This article was written by Rebekah Apple.

Right now, more than 107,000 Americans wait for a life-saving organ transplant. The list grows with another name every 11 minutes, and every day, 18 people on that list die.

One organ donor can save eight people’s lives and a tissue donor can help up to 50 others. The fact remains, however, that there simply aren’t enough organs to save everyone on the waiting list.

Donate Life

Signing up to become a donor is easy — most Americans can designate themselves as donors when they get their drivers license and, in many states, that designation transfers their information to a state database. In the event of their death, organ donation professionals access that database, which begins the process of saving lives.

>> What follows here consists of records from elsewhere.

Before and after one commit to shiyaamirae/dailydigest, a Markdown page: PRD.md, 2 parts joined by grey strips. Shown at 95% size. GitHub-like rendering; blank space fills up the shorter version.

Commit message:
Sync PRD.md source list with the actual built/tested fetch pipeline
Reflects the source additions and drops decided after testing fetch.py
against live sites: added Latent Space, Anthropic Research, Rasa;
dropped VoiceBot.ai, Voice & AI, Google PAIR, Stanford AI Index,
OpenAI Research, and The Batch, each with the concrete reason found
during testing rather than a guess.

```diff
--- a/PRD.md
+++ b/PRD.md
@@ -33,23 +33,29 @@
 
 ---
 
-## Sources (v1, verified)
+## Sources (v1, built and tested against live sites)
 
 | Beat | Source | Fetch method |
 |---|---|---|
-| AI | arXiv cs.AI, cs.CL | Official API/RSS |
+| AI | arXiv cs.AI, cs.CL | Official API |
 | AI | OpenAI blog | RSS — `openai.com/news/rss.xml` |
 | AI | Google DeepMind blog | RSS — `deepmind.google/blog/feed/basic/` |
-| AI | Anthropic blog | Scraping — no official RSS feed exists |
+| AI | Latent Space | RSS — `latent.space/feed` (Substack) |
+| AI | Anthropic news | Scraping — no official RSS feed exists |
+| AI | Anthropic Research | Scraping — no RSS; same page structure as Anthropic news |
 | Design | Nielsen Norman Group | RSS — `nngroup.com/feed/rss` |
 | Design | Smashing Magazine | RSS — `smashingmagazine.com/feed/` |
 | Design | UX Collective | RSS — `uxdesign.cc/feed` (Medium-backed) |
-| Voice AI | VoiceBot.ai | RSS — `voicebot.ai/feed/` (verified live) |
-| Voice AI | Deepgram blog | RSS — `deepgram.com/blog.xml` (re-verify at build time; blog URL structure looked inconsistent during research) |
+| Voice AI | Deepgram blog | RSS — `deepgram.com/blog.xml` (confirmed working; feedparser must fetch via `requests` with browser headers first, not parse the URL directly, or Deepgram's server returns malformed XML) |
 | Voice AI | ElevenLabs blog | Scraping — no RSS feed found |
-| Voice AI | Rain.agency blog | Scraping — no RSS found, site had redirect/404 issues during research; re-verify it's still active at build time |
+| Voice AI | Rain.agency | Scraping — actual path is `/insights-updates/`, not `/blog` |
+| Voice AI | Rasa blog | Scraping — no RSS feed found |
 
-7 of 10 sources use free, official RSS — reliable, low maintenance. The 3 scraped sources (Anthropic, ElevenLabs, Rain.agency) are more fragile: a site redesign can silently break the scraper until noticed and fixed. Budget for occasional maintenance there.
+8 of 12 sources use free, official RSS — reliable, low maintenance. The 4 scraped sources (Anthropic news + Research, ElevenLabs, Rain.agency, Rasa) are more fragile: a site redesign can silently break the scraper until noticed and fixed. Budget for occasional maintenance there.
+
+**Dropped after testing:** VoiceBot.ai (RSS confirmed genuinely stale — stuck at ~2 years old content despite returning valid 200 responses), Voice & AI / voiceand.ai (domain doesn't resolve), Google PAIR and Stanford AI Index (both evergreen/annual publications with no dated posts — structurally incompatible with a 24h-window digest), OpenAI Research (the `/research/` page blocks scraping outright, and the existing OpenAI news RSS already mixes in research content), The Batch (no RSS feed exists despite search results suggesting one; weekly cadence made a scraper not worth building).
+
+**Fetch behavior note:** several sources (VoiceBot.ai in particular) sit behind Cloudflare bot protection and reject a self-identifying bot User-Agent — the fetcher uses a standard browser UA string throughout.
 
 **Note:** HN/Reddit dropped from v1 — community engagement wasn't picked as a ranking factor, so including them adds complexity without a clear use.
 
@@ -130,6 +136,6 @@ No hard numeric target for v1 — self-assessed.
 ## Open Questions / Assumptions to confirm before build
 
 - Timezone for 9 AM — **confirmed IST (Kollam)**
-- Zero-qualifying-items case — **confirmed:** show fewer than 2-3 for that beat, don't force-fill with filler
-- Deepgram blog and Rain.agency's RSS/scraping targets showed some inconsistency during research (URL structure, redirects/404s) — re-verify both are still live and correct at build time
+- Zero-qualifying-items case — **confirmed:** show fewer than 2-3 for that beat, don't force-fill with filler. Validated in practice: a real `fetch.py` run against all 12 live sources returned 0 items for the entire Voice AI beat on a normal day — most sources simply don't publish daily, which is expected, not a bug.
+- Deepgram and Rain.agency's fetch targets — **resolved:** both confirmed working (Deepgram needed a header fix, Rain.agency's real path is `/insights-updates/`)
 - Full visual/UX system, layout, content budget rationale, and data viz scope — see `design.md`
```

Making the decision to become a donor is different; it requires a clear understanding of the way donation works — which can prove difficult, given various persistent myths about donation.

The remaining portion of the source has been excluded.